# [Work order]
No images, please. Copy each entry below exactly as it reads.

# [Web document revisions]
▼
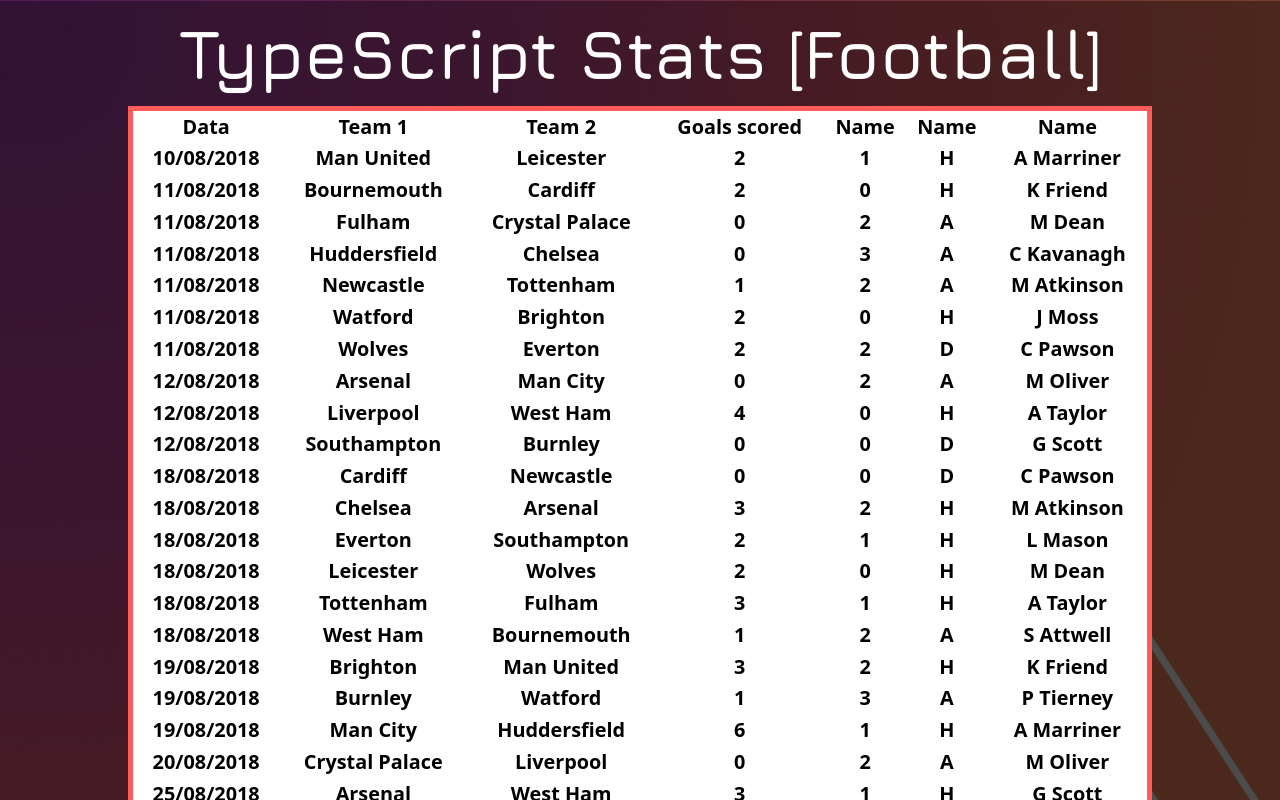
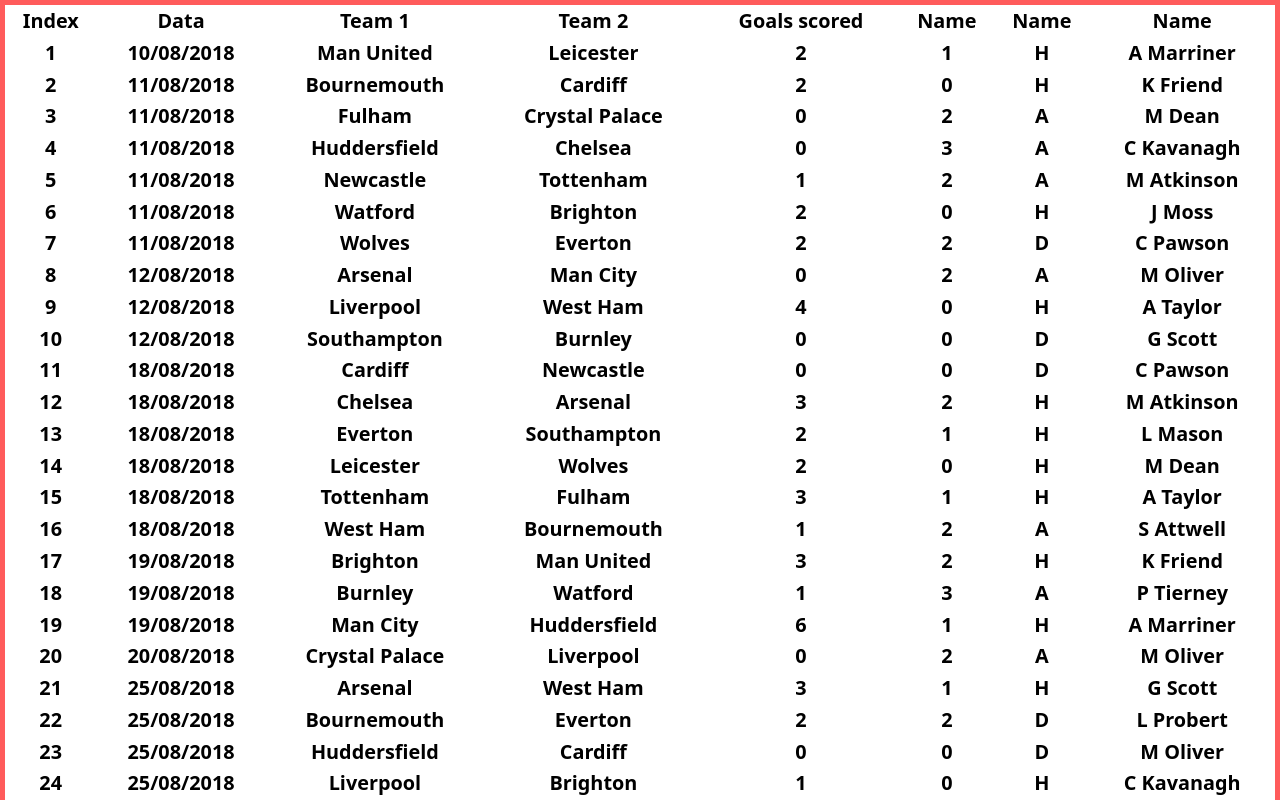
Before and after one commit to solomirrors/ts_stats, a React app: page / in a window 1280 px wide. Shown: the top 800 px of the page. Built offline with nearby package versions, Linux system fonts and the light colour scheme.

Commit message:
Adjusting the list

```diff
--- a/src/components/app/app.tsx
+++ b/src/components/app/app.tsx
@@ -1,6 +1,5 @@
 import * as React from "react";
 import './app.scss'
-import FootballListContainer from "../../containers/football-list-container";
 import store from "../../store";
 import {Provider} from "react-redux";
 import footballServiceLoading from "../../services";
@@ -13,13 +12,7 @@
 const App = () => {
     return(
         <Provider store={store}>
-            <div id='structure'>
-                <div id='opacity'/>
-                <div id='content'>
-                    <div id='template'>TypeScript Stats [Football]</div>
-                    <PackedFootballListContainer/>
-                </div>
-            </div>
+            <PackedFootballListContainer/>
         </Provider>
     )
 }
--- a/src/components/football-list-item/football-list-item.tsx
+++ b/src/components/football-list-item/football-list-item.tsx
@@ -9,6 +9,7 @@
     return (
         <React.Fragment>
             <tr key={index}>
+                <th>{index+1}</th>
                 <th>{match[0]}</th>
                 <th>{match[1]}</th>
                 <th>{match[2]}</th>
--- a/src/components/football-list/football-list.scss
+++ b/src/components/football-list/football-list.scss
@@ -2,7 +2,7 @@
   background-color: #ffffff;
   color: #000000;
   font-size: calc(0.8vw + 0.6rem);
-  width: 80vw;
+  width: 100%;
   text-align: center;
   border: 5px solid #ff5b5b;
 }
--- a/src/components/football-list/football-list.tsx
+++ b/src/components/football-list/football-list.tsx
@@ -10,9 +10,10 @@
 
 const FootballList = ({matches, loading, error}: FootballListProps) => {
     return (
-        <div>
         <table id='football-table'>
+            <thead>
             <tr>
+                <th>Index</th>
                 <th>Data</th>
                 <th>Team 1</th>
                 <th>Team 2</th>
@@ -21,6 +22,8 @@
                 <th>Name</th>
                 <th>Name</th>
             </tr>
+            </thead>
+            <tbody>
             {
                 matches.map((match, index) => {
                     return(
@@ -31,8 +34,8 @@
                     )
                 })
             }
+            </tbody>
         </table>
-        </div>
     )
 }
 
```
Also changed, not shown: src/assets/files/football.csv. Lines whose indentation alone changed are shown as unchanged.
▲
# [Reply to the exercise]
Before and after one commit to solomirrors/ts_stats, a React app: page / in a window 1280 px wide. Shown: the top 800 px of the page. Built offline with nearby package versions, Linux system fonts and the light colour scheme.

Commit message:
Adjusting the list

```diff
--- a/src/components/app/app.tsx
+++ b/src/components/app/app.tsx
@@ -1,6 +1,5 @@
 import * as React from "react";
 import './app.scss'
-import FootballListContainer from "../../containers/football-list-container";
 import store from "../../store";
 import {Provider} from "react-redux";
 import footballServiceLoading from "../../services";
@@ -13,13 +12,7 @@
 const App = () => {
     return(
         <Provider store={store}>
-            <div id='structure'>
-                <div id='opacity'/>
-                <div id='content'>
-                    <div id='template'>TypeScript Stats [Football]</div>
-                    <PackedFootballListContainer/>
-                </div>
-            </div>
+            <PackedFootballListContainer/>
         </Provider>
     )
 }
--- a/src/components/football-list-item/football-list-item.tsx
+++ b/src/components/football-list-item/football-list-item.tsx
@@ -9,6 +9,7 @@
     return (
         <React.Fragment>
             <tr key={index}>
+                <th>{index+1}</th>
                 <th>{match[0]}</th>
                 <th>{match[1]}</th>
                 <th>{match[2]}</th>
--- a/src/components/football-list/football-list.scss
+++ b/src/components/football-list/football-list.scss
@@ -2,7 +2,7 @@
   background-color: #ffffff;
   color: #000000;
   font-size: calc(0.8vw + 0.6rem);
-  width: 80vw;
+  width: 100%;
   text-align: center;
   border: 5px solid #ff5b5b;
 }
--- a/src/components/football-list/football-list.tsx
+++ b/src/components/football-list/football-list.tsx
@@ -10,9 +10,10 @@
 
 const FootballList = ({matches, loading, error}: FootballListProps) => {
     return (
-        <div>
         <table id='football-table'>
+            <thead>
             <tr>
+                <th>Index</th>
                 <th>Data</th>
                 <th>Team 1</th>
                 <th>Team 2</th>
@@ -21,6 +22,8 @@
                 <th>Name</th>
                 <th>Name</th>
             </tr>
+            </thead>
+            <tbody>
             {
                 matches.map((match, index) => {
                     return(
@@ -31,8 +34,8 @@
                     )
                 })
             }
+            </tbody>
         </table>
-        </div>
     )
 }
 
```
Also changed, not shown: src/assets/files/football.csv. Lines whose indentation alone changed are shown as unchanged.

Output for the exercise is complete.